→ **WHAT YOU ARE ASKED TO DO**
Within the listing below, filter for "https" and copy every matching line.

SUPPLIED DATA section start

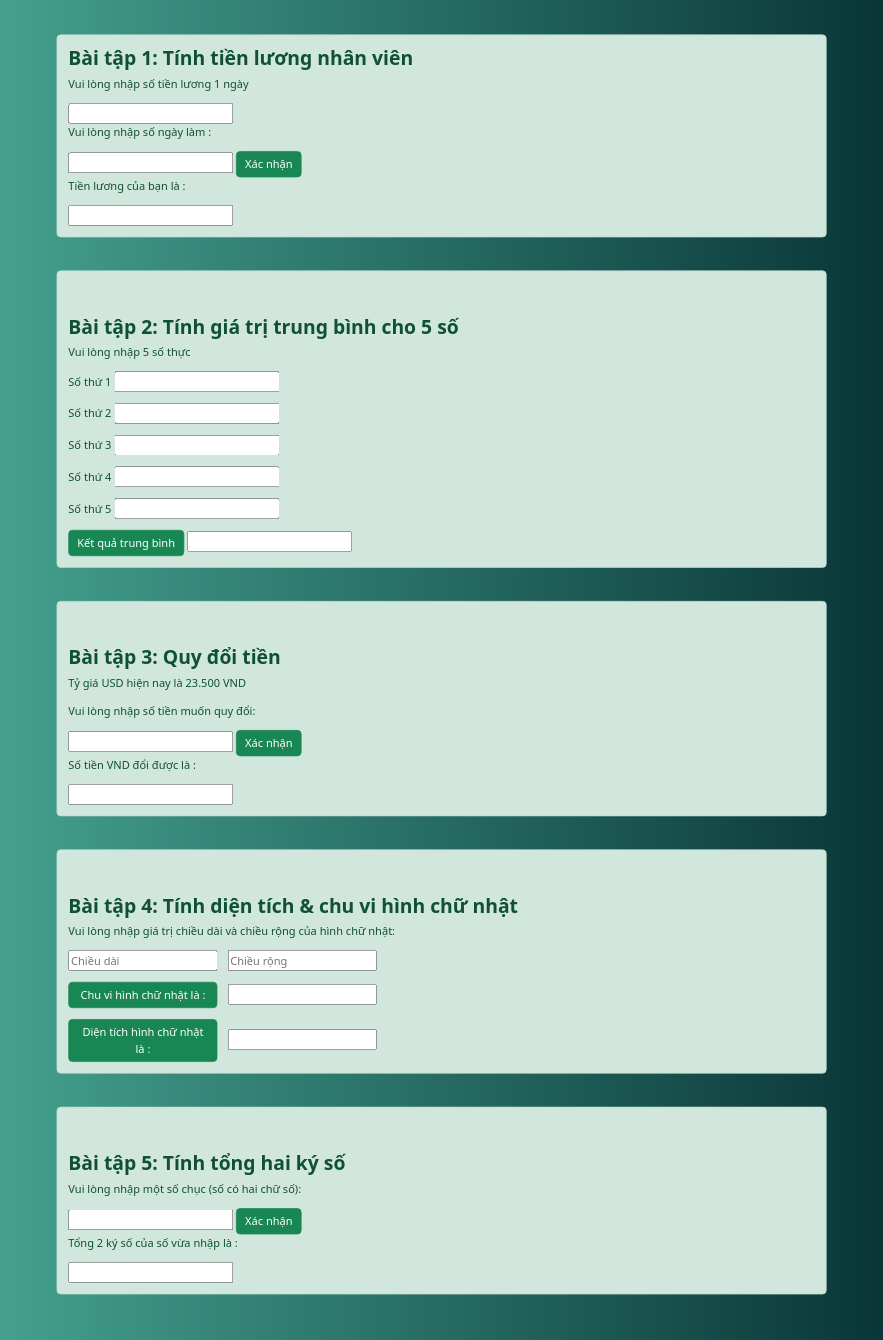
Repository: hcozyph/TranHuuPhuoc_BC43_BT_JS_Buoi2
Page: index.html
These files come from the project's save history. The page is drawn as it stood at one moment and after the next save; the edit follows.
The browser window is 1280 px wide. The pictures show the whole page, at 69% of full size.

Above is the page before, as saved 2023-02-03 21:09:34.

### index.html
<!DOCTYPE html>
<html lang="en">
    <head>
        <title>BT JS - Buoi 1</title>
        <!-- Required meta tags -->
        <meta charset="utf-8" />
        <meta
            name="viewport"
            content="width=device-width, initial-scale=1, shrink-to-fit=no"
        />

        <!-- font-family -->
        <link
            href="//fonts.googleapis.com/css2?family=Pacifico&amp;display=swap"
            rel="stylesheet"
        />
        <link
            href="//fonts.googleapis.com/css2?family=Quicksand:wght@300;400;500;600;700&amp;display=swap"
            rel="stylesheet"
        />

        <!-- Bootstrap CSS v5.2.1 -->
        <link
            href="https://cdn.jsdelivr.net/npm/bootstrap@5.2.1/dist/css/bootstrap.min.css"
            rel="stylesheet"
            integrity="sha384-iYQeCzEYFbKjA/T2uDLTpkwGzCiq6soy8tYaI1GyVh/UjpbCx/TYkiZhlZB6+fzT"
            crossorigin="anonymous"
        />

        <!-- FontAwesome 6.2.0 CSS -->
        <link
            rel="stylesheet"
            href="https://cdnjs.cloudflare.com/ajax/libs/font-awesome/6.2.0/css/all.min.css"
            integrity="sha512-xh6O/CkQoPOWDdYTDqeRdPCVd1SpvCA9XXcUnZS2FmJNp1coAFzvtCN9BmamE+4aHK8yyUHUSCcJHgXloTyT2A=="
            crossorigin="anonymous"
            referrerpolicy="no-referrer"
        />

        <!-- index.css -->
        <link rel="stylesheet" href="./style/index.css" />
    </head>

    <body>
        <div class="btvn">
            <!-- BT1 -->
            <div class="container">
                <!-- BT-1 -->
                <div class="BT1 alert alert-success">
                    <h1 class="fs-3 fw-bold">
                        Bài tập 1: Tính tiền lương nhân viên
                    </h1>

                    <!-- <div class="col-4"> -->
                    <p>Vui lòng nhập số tiền lương 1 ngày</p>

                    <input type="text" id="luongMotNgay" />
                    <!-- </div> -->

                    <p>Vui lòng nhập số ngày làm :</p>
                    <input type="number" id="soNgayLam" />
                    <button
                        class="btn btn-success"
                        id="btnXacNhan"
                        onclick="inputSoNgayLam()"
                    >
                        Xác nhận
                    </button>
                    <p>Tiền lương của bạn là :</p>
                    <input type="text" id="result" />
                </div>

                <!-- BT2 -->
                <div class="BT2 alert alert-success mt-5">
                    <h1 class="fs-3 mt-5 fw-bold">
                        Bài tập 2: Tính giá trị trung bình cho 5 số
                    </h1>
                    <p>Vui lòng nhập 5 số thực</p>

                    <p>Số thứ 1 <input type="number" id="n1" /></p>
                    <p>Số thứ 2 <input type="number" id="n2" /></p>
                    <p>Số thứ 3 <input type="number" id="n3" /></p>
                    <p>Số thứ 4 <input type="number" id="n4" /></p>
                    <p>Số thứ 5 <input type="number" id="n5" /></p>

                    <button
                        class="btn btn-success"
                        id="btnAverage"
                        onclick="average()"
                    >
                        Kết quả trung bình
                    </button>
                    <input type="text" id="average" />
                </div>

                <!-- BT3 -->
                <div class="BT3 alert alert-success mt-5">
                    <h1 class="fs-3 mt-5 fw-bold">Bài tập 3: Quy đổi tiền</h1>
                    <p>Tỷ giá USD hiện nay là 23.500 VND</p>
                    <p>Vui lòng nhập số tiền muốn quy đổi:</p>

                    <input type="number" id="inputUsd" />
                    <button
                        class="btn btn-success"
                        id="btnTradeMoney"
                        onclick="tradeMoney ()"
                    >
                        Xác nhận
                    </button>

                    <p>Số tiền VND đổi được là :</p>
                    <input type="text" id="tradeMoney" />
                </div>

                <!-- BT4 -->
                <div class="BT4 alert alert-success mt-5">
                    <h1 class="fs-3 mt-5 fw-bold">
                        Bài tập 4: Tính diện tích & chu vi hình chữ nhật
                    </h1>
                    <p>
                        Vui lòng nhập giá trị chiều dài và chiều rộng của hình
                        chữ nhật:
                    </p>

                    <input type="number" id="length" placeholder="Chiều dài" />
                    <input
                        style="margin-left: 10px"
                        type="number"
                        id="width"
                        placeholder="Chiều rộng"
                    />

                    <div class="chuVi mt-3">
                        <button class="btn btn-success" onclick="chuVi()">
                            Chu vi hình chữ nhật là :
                        </button>
                        <input type="number" id="chuVi" id="ketQua" />
                    </div>

                    <div class="dienTich mt-3">
                        <button class="btn btn-success" onclick="dienTich()">
                            Diện tích hình chữ nhật là :
                        </button>
                        <input type="number" id="dienTich" />
                    </div>
                </div>

                <!-- BT5 -->
                <div class="BT5 alert alert-success mt-5">
                    <h1 class="fs-3 mt-5 fw-bold">
                        Bài tập 5: Tính tổng hai ký số
                    </h1>
                    <p>Vui lòng nhập một số chục (số có hai chữ số):</p>
                    <input type="number" id="inputSoChuc" />
                    <button class="btn btn-success" onclick="tong2KySo()">
                        Xác nhận
                    </button>
                    <p>Tổng 2 ký số của số vừa nhập là :</p>
                    <input type="number" id="tong2KySo" />
                </div>
            </div>
        </div>

        <!-- Bootstrap JavaScript Libraries -->
        <script
            src="https://cdn.jsdelivr.net/npm/@popperjs/core@2.11.6/dist/umd/popper.min.js"
            integrity="sha384-oBqDVmMz9ATKxIep9tiCxS/Z9fNfEXiDAYTujMAeBAsjFuCZSmKbSSUnQlmh/jp3"
            crossorigin="anonymous"
        ></script>

        <script
            src="https://cdn.jsdelivr.net/npm/bootstrap@5.2.1/dist/js/bootstrap.min.js"
            integrity="sha384-7VPbUDkoPSGFnVtYi0QogXtr74QeVeeIs99Qfg5YCF+TidwNdjvaKZX19NZ/e6oz"
            crossorigin="anonymous"
        ></script>

        <!-- js customize -->
        <script src="./index.js"></script>
    </body>
</html>

### style/index.css
.btvn {
    background: linear-gradient(to right, rgb(68, 160, 141), rgb(9, 54, 55));
    background-repeat: no-repeat;
    background-size: cover;
    margin: 0 auto;
    padding: 50px;
}

.BT4 input {
    width: 20%;
}
.chuVi button,
.chuVi input {
    width: 20%;
    margin-right: 10px;
}

.dienTich button,
.dienTich input {
    width: 20%;
    margin-right: 10px;
}

### index.js
//BT1: Tính tiền lương nhân viên
function inputSoNgayLam () {
    //input:
    var soNgayLam = document.getElementById('soNgayLam').value;
    var luongMotNgay = document.getElementById('luongMotNgay').value;

    //output:
    var result = 0;

    //progress
    var result = parseInt(soNgayLam) * parseInt(luongMotNgay);

    document.getElementById('result').value = result.toLocaleString() + ' VND';
}

//BT2: Tính trung bình cộng 5 số
function average () {
    //input:
    var n1 = document.getElementById('n1').value;
    var n2 = document.getElementById('n2').value;
    var n3 = document.getElementById('n3').value;
    var n4 = document.getElementById('n4').value;
    var n5 = document.getElementById('n5').value;
    //output:
    var average = 0;
    const soLuongInput = 5;

    //progress
    var sum = parseFloat(n1) + parseFloat(n2) + parseFloat(n3) + parseFloat(n4) + parseFloat(n5);

    var average =  sum / parseFloat(soLuongInput) ;

    document.getElementById('average').value = average;
}

//BT3: Quy đổi tiền
function tradeMoney () {
    //input
    var inputUsd = document.getElementById('inputUsd').value;
    const tyGia = 23500;

    //output
    var tradeMoney = 0;

    //progress
    var tradeMoney = parseInt(inputUsd) * parseInt(tyGia);
    document.getElementById('tradeMoney').value = tradeMoney.toLocaleString() + ' VND';
}

//BT4: Tính chu vi & diện tích hình chữ nhật
function chuVi () {
    // input
    var length = document.getElementById('length').value;
    var width = document.getElementById('width').value;

    //output
    var chuVi = ( parseInt(length) + parseInt(width) ) * 2;

    //progress
    document.getElementById('chuVi').value = chuVi.toLocaleString();
}


function dienTich () {
    // input
    var length = document.getElementById('length').value;
    var width = document.getElementById('width').value;

    //output
    var dienTich = parseInt(length) * parseInt(width) ;

    //progress
    document.getElementById('dienTich').value = dienTich.toLocaleString();
}


//BT5: Tính tổng hai ký số
function tong2KySo () {
    //input
    var inputSoChuc = document.getElementById('inputSoChuc').value;
    var hangChuc = 0;
    var hangDonVi = 0;

    //output
    var tong2KySo = 0;

    //progress
    var hangChuc = Math.floor(Number(inputSoChuc)/10)
    var hangDonVi = Math.floor(Number(inputSoChuc)%10)
    var tong2KySo = parseInt(hangChuc) + parseInt(hangDonVi);

    document.getElementById('tong2KySo').value = tong2KySo;
}
/*
Link vercel:
https://tran-huu-phuoc-bc-43-bt-js-buoi1.vercel.app/
*/

After the next save:
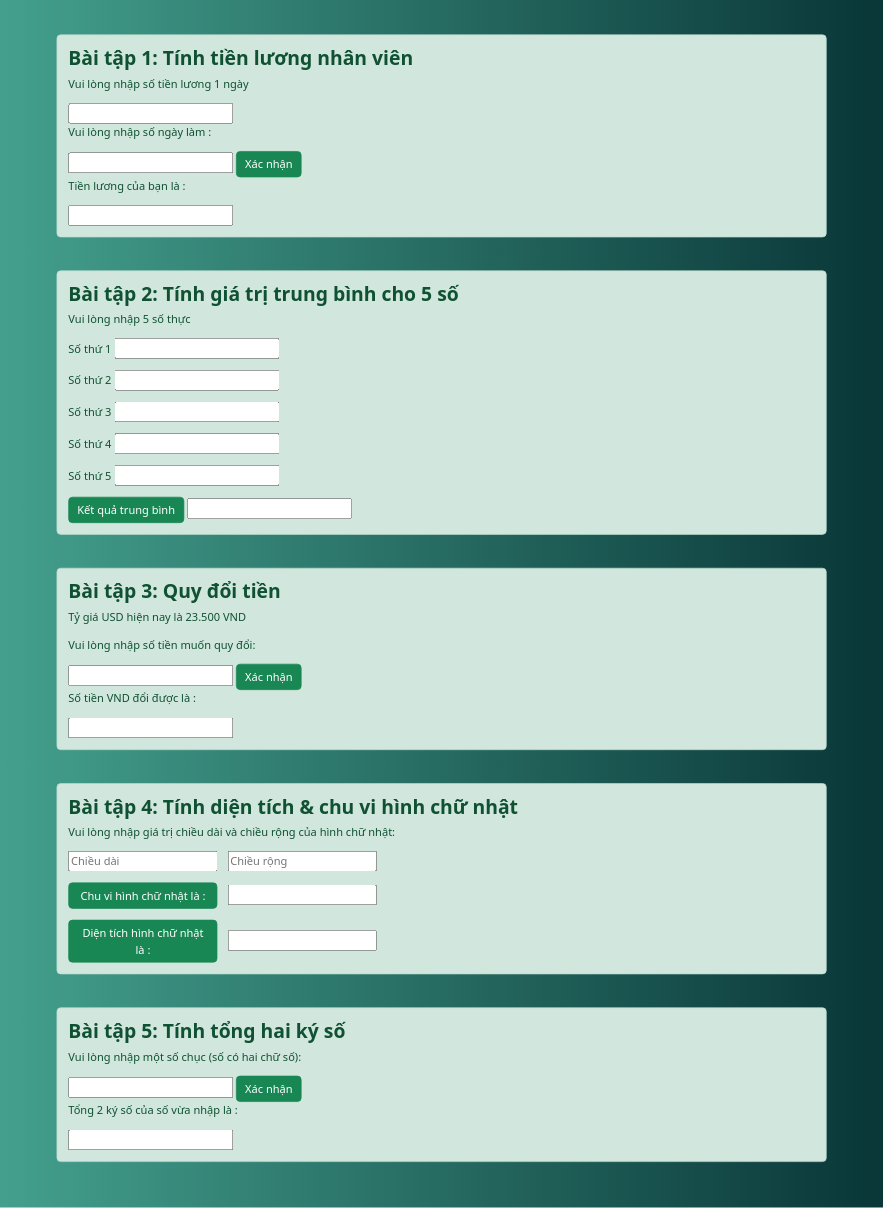
Saved 77 s later.
--- a/index.html
+++ b/index.html
@@ -71,7 +71,7 @@
 
                 <!-- BT2 -->
                 <div class="BT2 alert alert-success mt-5">
-                    <h1 class="fs-3 mt-5 fw-bold">
+                    <h1 class="fs-3 fw-bold">
                         Bài tập 2: Tính giá trị trung bình cho 5 số
                     </h1>
                     <p>Vui lòng nhập 5 số thực</p>
@@ -94,7 +94,7 @@
 
                 <!-- BT3 -->
                 <div class="BT3 alert alert-success mt-5">
-                    <h1 class="fs-3 mt-5 fw-bold">Bài tập 3: Quy đổi tiền</h1>
+                    <h1 class="fs-3 fw-bold">Bài tập 3: Quy đổi tiền</h1>
                     <p>Tỷ giá USD hiện nay là 23.500 VND</p>
                     <p>Vui lòng nhập số tiền muốn quy đổi:</p>
 
@@ -113,7 +113,7 @@
 
                 <!-- BT4 -->
                 <div class="BT4 alert alert-success mt-5">
-                    <h1 class="fs-3 mt-5 fw-bold">
+                    <h1 class="fs-3 fw-bold">
                         Bài tập 4: Tính diện tích & chu vi hình chữ nhật
                     </h1>
                     <p>
@@ -146,9 +146,7 @@
 
                 <!-- BT5 -->
                 <div class="BT5 alert alert-success mt-5">
-                    <h1 class="fs-3 mt-5 fw-bold">
-                        Bài tập 5: Tính tổng hai ký số
-                    </h1>
+                    <h1 class="fs-3 fw-bold">Bài tập 5: Tính tổng hai ký số</h1>
                     <p>Vui lòng nhập một số chục (số có hai chữ số):</p>
                     <input type="number" id="inputSoChuc" />
                     <button class="btn btn-success" onclick="tong2KySo()">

SUPPLIED DATA section end

→ **ANSWER TO THIS PROBLEM**
            href="https://cdn.jsdelivr.net/npm/bootstrap@5.2.1/dist/css/bootstrap.min.css"
            href="https://cdnjs.cloudflare.com/ajax/libs/font-awesome/6.2.0/css/all.min.css"
            src="https://cdn.jsdelivr.net/npm/@popperjs/core@2.11.6/dist/umd/popper.min.js"
            src="https://cdn.jsdelivr.net/npm/bootstrap@5.2.1/dist/js/bootstrap.min.js"
https://tran-huu-phuoc-bc-43-bt-js-buoi1.vercel.app/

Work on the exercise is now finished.